Haridwar, Jan 14: Millions have flocked to Haridwar on the banks of Ganga at the foot of Himalayas to join a three-month long festival which comes once in twelve years. Touted as the largest congregation, Kumbh Mela as it is called locally got underway with over 25 lakh people taking a dip in the Ganga on Thursday. The occasion was ‘Makar Sankranti’ — the day when the sun starts to move northwards marking the decline of winter and start of Uttarayan.
The festival’s origins can be traced back to a Hindu myth which saw gods and demons fight over a pitcher.
According to mythology, in the beginning of all creation, the gods were placed under a curse that made them weak and cowardly. Brahma, the creator god, advised them to retrieve the kumbh (pitcher) containing the nectar of immortality.
The gods sought help from the demons and, together, they churned the primordial ocean to bring up the nectar.
When Dhanwantari, the divine healer, appeared with the kumbh containing the nectar, a great fight over the pitcher ensued between the gods and the demons, and the gods eventually won.
During the fierce battle in the sky, a few drops of nectar fell in four different places: Allahabad, in the state of Uttar Pradesh, which sees the confluence of the rivers Ganga (Ganges), Yamuna and Saraswati; Haridwar in Uttar Pradesh, where the Ganga enters the plains from the Himalayas; Ujjain in Madhya Pradesh which lies on the banks of the Ksipra river; and Nasik in Maharashtra, which is on the banks of the Godavari River.

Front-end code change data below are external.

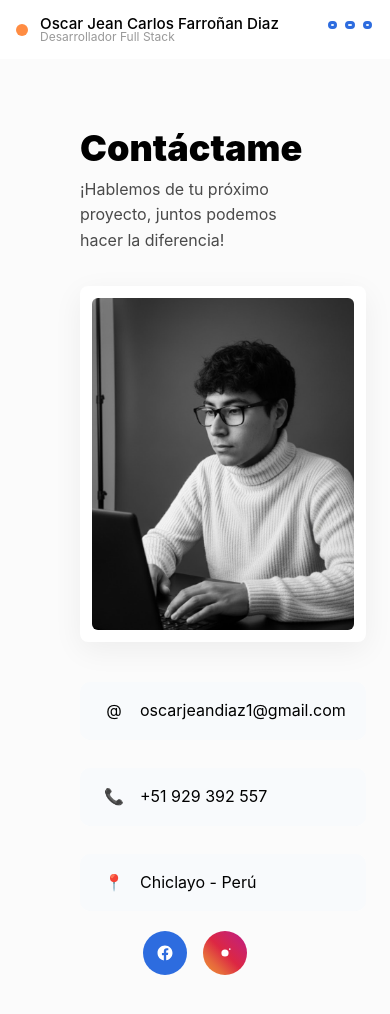
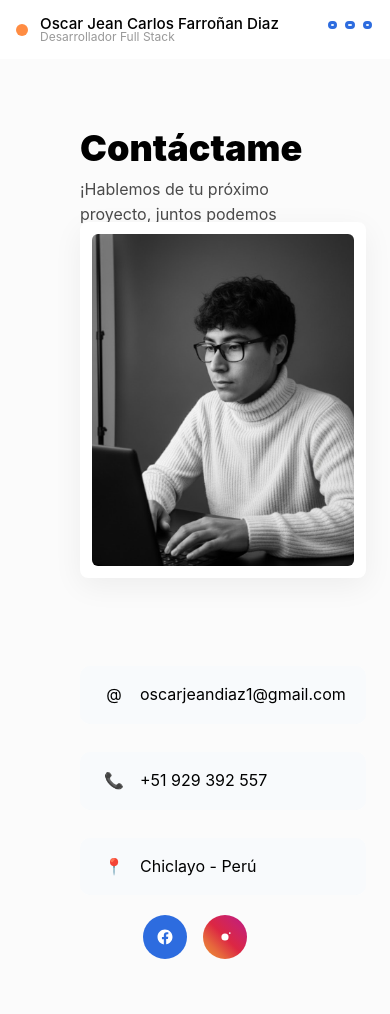
Before and after one commit to OscarStantion/MyCv-Frontend, an Angular app in the folder cvFront/: page /contacto in a window 390 px wide. Shown: the top 1014 px of the page. Built offline with nearby package versions, Linux system fonts and the light colour scheme.

Commit message:
Revert "Fix: evitar solapamiento de foto en contacto (mobile) + ajustar desplazamiento desktop y tamaño en tablets"
This reverts commit f36282612c39e01607fc23c8dea8ca5d0f24b9dc.

```diff
--- a/cvFront/src/styles.css
+++ b/cvFront/src/styles.css
@@ -1388,42 +1388,3 @@ h4 {
   opacity: 1;
   transform: translateY(0);
 }
-
-/* Fix: evitar solapamiento de la foto de contacto en móviles
-   Opción A - parche rápido: quitar transform y añadir margen en pantallas pequeñas */
-@media (max-width: 600px) {
-  .contact-right .photo-card {
-    transform: none !important;
-    margin-top: 1rem !important;
-  }
-
-  /* Evitar que los iconos sociales suban y provoquen solapamiento */
-  .contact-socials {
-    transform: none !important;
-    margin-top: 0.5rem !important;
-  }
-}
-
-/* Ajustes adicionales: reducir desplazamiento en desktop y ajustar tamaño en tablets */
-@media (min-width: 901px) {
-  /* menos translate para mantener composición sin tanto solapamiento */
-  .contact-right .photo-card {
-    transform: translateY(-80px) !important;
-  }
-  .contact-socials {
-    transform: translateY(-60px) !important;
-  }
-}
-
-/* Tablets: limitar tamaño de la tarjeta/imagen para evitar solapamientos intermedios */
-@media (min-width: 601px) and (max-width: 900px) {
-  .contact-right .photo-card {
-    max-width: 320px;
-    transform: translateY(-48px) !important;
-    margin-top: 0.5rem !important;
-  }
-  .contact-right img {
-    width: 100%;
-    height: auto;
-  }
-}
```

The Kumbh Mela alternates between these four places and takes place every three years. Once every 12 years, a grand Maha Kumbh Mela is held. The next will be in Allahabad in 2013.
Jan 14, 15, 20, 20; Feb 12; March 15, 16, 24, 30 and April 14 and 28 are considered as the most auspicious days for a dip in the Ganges during the Khumb. April 28 happens to be the last day of the congregation